Read more about Jill and her fascination with the power of listening at I’m Listening Now. You can also learn more about the challenge Jill is putting out to women everywhere to take a year without clothes shopping.

10 Comments »

  • Ray said:

    Those are fine rules to use for life. How about the rule to just get started? Don’t just think about it…do it. As Yoda said, “There is no try, there is just do”…or something like that.
    .-= Ray´s last blog ..Productivity or Procrastination? =-.

  • Matthew Needham said:

    Ray, that’s definitely a Ben quote. With thanks to Yoda!

  • Jean Sarauer said:

    I’m glad I’m not the only one that gets that “not quite measuring up” twinge when I read things like that Gandhi article. It’s really easy to lose sight of the fact that we’re all different and have our own talents, interests, etc. Life was never meant to be a one-size-fits-all deal.
    .-= Jean Sarauer´s last blog ..How to Live With Your Inner Critic =-.

  • Matthew Needham said:

    Absolutely right Jean! All too often we feel we aren’t measuring up, when in reality we are doing just fine!

  • Farouk said:

    interesting post Matthew, if a person managed to get over his bad habits, life would be way better

  • Matthew Needham said:

    Thanks Farouk. Hopefully we might get some more articles from Jill!

  • Ben said:

    This is a really nice Post Jill. Thank you Matthew for sharing it.

    I completely agree. We have to take what we need and walk our own way.

    When I’m speaking, I often refer to a Jim Rohn idea when talking about Self Development; treat it all like going shopping. When you go shopping you don’t go and buy everything in the shop. You only get the things you need or want in that moment in time.

    If we can take our own journey in this way, we can easily learn while we go.
    .-= Ben´s last blog ..Friday’s Personal Development Homework – A Twist =-.

  • Matthew Needham said:

    Thanks Ben for sharing the example. That’s really nice insight. I’ve only recently come across jim, but I do like what I’ve read/heard.

  • Steve Scott Site said:

    Information and advice from friends can be helpful, but some of my friends would probably just give me the answers they think I want to hear, not their true opinions. I also have some relatives who think I’m nuts for “working on the internet,” but I still try to listen to what everyone tells me.
    .-= Steve Scott Site´s last blog ..Steve’s Sunday Selections – May 23rd, 2010 =-.

  • Matthew Needham said:
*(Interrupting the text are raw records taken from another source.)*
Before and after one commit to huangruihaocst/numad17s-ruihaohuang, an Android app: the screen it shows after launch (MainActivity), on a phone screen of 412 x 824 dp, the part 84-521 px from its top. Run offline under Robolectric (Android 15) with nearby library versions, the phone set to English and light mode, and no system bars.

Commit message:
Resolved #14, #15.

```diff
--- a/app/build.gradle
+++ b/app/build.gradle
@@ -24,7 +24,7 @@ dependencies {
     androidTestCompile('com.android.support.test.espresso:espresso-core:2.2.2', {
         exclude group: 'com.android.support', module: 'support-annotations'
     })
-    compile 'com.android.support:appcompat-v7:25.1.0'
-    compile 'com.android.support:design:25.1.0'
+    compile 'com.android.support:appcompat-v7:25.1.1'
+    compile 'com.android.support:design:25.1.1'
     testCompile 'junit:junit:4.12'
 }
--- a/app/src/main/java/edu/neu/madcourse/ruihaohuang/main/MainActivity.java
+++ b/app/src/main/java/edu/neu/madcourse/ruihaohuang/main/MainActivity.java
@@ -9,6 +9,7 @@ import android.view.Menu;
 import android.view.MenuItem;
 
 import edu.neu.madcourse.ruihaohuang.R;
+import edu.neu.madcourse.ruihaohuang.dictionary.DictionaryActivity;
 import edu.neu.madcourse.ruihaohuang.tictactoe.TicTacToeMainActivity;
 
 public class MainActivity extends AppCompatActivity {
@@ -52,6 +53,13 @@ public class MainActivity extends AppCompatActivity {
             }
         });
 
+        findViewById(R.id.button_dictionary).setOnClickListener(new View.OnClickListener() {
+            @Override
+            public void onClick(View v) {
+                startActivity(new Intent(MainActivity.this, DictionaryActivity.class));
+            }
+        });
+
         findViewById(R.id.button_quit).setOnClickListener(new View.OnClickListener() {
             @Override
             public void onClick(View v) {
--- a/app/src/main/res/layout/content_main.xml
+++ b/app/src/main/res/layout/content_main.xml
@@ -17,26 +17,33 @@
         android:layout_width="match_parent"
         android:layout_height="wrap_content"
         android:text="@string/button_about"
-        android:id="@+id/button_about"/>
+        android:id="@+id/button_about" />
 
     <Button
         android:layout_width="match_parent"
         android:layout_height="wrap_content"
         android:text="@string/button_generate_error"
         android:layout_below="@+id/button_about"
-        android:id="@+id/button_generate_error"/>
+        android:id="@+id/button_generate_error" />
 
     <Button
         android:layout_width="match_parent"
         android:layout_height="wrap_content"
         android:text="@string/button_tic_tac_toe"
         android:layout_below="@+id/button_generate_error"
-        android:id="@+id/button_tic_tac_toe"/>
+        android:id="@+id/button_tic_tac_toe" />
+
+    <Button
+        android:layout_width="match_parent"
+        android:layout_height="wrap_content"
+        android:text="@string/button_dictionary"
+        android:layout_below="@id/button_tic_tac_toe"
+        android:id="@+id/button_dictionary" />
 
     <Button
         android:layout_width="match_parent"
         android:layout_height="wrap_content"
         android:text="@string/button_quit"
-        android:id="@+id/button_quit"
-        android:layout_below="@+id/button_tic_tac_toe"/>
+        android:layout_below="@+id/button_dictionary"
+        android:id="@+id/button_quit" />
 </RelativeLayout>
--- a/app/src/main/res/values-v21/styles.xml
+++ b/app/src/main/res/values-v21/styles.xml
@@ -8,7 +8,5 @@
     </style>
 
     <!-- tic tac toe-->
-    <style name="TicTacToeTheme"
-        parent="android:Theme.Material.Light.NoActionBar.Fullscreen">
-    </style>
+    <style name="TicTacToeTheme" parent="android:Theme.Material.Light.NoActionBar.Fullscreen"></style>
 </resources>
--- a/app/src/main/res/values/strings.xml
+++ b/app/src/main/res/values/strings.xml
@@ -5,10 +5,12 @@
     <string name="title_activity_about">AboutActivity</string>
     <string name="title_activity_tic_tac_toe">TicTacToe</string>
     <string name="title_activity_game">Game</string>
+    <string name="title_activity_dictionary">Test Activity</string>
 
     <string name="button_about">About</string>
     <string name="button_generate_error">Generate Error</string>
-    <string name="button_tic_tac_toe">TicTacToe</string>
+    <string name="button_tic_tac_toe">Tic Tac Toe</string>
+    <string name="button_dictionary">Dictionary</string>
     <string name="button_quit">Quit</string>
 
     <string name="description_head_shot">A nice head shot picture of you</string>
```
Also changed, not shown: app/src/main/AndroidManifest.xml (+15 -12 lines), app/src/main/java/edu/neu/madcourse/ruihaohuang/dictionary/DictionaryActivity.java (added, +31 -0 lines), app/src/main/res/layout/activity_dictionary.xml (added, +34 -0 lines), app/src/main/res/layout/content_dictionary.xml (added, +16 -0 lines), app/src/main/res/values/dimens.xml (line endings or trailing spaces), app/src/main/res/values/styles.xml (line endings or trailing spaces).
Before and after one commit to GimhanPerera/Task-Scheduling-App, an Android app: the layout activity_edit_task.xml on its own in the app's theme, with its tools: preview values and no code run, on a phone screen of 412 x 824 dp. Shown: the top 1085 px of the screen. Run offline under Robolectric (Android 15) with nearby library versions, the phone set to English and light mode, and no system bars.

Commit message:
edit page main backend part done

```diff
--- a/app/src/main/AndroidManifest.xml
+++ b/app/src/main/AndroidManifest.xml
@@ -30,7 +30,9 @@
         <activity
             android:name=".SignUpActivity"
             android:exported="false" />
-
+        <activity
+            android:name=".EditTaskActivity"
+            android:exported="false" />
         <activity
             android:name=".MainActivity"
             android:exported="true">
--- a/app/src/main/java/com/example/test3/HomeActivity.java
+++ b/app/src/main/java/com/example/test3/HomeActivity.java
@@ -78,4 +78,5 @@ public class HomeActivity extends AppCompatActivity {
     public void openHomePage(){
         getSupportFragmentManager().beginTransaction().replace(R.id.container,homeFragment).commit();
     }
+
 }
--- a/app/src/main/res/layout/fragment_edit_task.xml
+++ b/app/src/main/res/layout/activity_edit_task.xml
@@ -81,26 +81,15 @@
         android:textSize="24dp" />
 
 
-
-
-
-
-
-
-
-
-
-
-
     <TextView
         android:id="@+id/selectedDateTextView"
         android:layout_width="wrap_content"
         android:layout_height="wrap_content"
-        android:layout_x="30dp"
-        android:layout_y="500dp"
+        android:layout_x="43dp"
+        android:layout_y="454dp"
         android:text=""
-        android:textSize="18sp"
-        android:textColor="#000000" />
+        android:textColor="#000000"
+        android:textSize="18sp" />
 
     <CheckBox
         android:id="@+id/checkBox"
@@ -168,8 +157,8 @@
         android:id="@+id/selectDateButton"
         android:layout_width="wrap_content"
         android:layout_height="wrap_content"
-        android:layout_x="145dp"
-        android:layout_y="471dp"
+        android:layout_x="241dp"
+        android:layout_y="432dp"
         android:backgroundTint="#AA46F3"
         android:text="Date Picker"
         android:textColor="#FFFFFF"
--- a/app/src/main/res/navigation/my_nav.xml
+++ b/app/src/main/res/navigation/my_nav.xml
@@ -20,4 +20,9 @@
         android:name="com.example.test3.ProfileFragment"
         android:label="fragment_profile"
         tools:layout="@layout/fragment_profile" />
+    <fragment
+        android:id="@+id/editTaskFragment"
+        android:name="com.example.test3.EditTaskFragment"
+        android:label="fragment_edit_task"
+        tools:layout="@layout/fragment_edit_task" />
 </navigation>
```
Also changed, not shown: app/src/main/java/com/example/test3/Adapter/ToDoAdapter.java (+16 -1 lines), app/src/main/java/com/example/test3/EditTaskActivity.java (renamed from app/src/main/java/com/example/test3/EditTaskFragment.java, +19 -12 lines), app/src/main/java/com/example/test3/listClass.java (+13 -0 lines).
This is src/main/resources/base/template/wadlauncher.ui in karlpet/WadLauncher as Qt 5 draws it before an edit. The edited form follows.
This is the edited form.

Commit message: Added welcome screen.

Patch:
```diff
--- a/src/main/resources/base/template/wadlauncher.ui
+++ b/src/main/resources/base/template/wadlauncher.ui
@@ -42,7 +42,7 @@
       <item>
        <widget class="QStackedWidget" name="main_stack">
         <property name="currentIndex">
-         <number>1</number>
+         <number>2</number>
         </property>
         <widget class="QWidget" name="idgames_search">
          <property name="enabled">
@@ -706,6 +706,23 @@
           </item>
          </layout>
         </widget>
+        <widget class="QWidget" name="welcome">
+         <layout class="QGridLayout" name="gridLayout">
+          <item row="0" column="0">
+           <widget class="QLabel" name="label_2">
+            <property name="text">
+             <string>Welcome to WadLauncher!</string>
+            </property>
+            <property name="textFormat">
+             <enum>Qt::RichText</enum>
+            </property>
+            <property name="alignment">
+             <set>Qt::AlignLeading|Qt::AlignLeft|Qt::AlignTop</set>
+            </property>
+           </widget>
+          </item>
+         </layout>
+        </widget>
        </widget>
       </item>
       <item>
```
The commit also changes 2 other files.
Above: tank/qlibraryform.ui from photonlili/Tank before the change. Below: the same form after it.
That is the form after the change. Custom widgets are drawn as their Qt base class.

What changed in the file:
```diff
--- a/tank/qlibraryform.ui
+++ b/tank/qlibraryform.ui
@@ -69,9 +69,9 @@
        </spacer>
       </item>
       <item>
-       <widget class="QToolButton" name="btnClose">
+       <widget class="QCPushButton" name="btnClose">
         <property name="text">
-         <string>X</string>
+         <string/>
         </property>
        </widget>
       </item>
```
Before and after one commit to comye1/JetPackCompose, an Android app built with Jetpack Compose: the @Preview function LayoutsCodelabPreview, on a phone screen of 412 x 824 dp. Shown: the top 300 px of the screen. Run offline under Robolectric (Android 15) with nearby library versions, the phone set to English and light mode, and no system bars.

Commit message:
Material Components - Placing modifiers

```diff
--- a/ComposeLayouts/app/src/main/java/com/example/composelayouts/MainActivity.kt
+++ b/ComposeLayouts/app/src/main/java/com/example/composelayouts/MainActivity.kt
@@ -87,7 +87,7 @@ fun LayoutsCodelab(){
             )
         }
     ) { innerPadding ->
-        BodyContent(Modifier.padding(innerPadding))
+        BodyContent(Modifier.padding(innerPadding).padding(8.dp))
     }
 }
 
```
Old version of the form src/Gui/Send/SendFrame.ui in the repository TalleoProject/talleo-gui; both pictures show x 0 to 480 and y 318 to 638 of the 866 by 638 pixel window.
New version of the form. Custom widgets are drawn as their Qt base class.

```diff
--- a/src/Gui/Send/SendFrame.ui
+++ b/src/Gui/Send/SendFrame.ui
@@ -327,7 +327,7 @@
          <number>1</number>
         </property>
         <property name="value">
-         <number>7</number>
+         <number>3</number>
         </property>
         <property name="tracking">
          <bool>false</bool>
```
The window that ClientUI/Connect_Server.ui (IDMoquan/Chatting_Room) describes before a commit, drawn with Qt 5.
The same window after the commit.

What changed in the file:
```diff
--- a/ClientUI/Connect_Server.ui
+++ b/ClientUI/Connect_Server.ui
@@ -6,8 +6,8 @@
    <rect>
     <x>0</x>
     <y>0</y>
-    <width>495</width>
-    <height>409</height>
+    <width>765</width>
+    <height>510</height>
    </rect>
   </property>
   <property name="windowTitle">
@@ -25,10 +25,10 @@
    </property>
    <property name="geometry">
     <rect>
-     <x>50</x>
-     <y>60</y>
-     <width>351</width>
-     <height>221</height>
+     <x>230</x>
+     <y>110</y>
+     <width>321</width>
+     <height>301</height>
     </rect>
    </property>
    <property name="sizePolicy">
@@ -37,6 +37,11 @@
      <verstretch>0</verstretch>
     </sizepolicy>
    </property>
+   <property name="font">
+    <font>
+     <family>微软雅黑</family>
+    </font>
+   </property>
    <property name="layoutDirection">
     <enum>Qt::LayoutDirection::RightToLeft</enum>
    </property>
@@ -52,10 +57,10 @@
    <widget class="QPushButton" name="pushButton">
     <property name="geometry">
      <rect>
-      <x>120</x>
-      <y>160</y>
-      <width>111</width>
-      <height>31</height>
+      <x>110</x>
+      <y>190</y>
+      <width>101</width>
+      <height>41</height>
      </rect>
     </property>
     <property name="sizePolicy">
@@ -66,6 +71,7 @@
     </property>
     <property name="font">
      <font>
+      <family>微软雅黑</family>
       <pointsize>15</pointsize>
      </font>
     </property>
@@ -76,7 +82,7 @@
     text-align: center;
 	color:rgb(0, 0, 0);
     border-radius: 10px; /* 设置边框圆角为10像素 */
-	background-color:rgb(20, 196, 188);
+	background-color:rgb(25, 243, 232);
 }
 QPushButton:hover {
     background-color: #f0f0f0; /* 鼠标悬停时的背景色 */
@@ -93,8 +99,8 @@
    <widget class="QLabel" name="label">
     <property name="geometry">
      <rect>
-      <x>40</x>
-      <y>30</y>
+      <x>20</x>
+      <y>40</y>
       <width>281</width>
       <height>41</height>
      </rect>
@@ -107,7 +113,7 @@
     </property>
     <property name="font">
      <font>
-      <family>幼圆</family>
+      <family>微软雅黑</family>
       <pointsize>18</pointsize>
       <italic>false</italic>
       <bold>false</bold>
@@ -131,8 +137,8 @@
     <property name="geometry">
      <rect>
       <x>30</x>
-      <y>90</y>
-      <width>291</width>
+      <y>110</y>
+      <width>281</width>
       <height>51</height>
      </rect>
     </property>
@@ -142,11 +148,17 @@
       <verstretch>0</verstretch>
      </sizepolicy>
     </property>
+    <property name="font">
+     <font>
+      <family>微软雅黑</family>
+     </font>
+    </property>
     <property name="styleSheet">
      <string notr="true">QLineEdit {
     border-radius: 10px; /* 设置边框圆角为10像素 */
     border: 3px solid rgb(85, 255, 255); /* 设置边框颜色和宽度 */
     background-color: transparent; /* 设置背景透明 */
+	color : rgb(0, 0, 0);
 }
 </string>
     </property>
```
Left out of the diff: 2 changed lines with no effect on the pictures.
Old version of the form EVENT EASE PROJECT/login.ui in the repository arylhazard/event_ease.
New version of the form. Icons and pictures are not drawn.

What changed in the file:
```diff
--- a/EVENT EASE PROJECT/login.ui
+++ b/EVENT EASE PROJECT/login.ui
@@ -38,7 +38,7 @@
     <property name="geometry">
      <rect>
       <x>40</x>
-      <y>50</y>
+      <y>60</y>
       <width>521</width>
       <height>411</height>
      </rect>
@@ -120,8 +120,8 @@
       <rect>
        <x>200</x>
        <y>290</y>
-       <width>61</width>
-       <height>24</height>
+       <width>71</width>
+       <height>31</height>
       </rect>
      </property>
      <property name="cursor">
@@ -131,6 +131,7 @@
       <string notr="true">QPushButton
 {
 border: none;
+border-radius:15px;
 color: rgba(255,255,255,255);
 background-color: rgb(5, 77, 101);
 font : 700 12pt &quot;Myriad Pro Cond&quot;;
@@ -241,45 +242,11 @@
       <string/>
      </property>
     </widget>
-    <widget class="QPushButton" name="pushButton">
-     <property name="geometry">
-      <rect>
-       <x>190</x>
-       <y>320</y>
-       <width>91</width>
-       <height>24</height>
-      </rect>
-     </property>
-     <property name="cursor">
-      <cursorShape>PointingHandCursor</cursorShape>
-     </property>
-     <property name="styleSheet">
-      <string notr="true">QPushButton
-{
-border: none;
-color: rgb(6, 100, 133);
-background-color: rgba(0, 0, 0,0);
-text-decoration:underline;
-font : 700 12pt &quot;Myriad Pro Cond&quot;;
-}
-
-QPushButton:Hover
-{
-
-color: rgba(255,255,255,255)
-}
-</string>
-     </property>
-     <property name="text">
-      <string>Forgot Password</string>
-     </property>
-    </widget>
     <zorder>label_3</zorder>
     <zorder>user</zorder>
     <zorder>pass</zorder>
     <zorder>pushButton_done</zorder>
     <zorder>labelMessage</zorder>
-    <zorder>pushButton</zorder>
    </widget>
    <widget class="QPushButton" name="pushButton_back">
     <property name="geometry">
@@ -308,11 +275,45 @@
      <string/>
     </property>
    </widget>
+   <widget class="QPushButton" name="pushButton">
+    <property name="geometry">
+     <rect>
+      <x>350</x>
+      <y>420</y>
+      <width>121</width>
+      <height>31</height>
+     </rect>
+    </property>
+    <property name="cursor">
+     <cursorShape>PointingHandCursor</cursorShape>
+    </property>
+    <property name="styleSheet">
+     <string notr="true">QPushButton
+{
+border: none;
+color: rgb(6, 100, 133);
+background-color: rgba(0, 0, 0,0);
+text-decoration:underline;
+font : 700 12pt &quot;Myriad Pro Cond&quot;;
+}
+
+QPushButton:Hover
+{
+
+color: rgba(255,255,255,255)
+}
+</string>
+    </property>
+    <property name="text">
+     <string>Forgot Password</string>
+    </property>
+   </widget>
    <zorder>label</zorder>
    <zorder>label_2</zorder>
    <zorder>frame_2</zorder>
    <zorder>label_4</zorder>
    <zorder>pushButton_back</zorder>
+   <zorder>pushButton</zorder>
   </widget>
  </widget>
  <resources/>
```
    That, to be fair, is a big problem with friends. You need to cultivate the ‘critical friend’ or explain to them up front that you want them to tell you what they don’t like about it. Not what they do.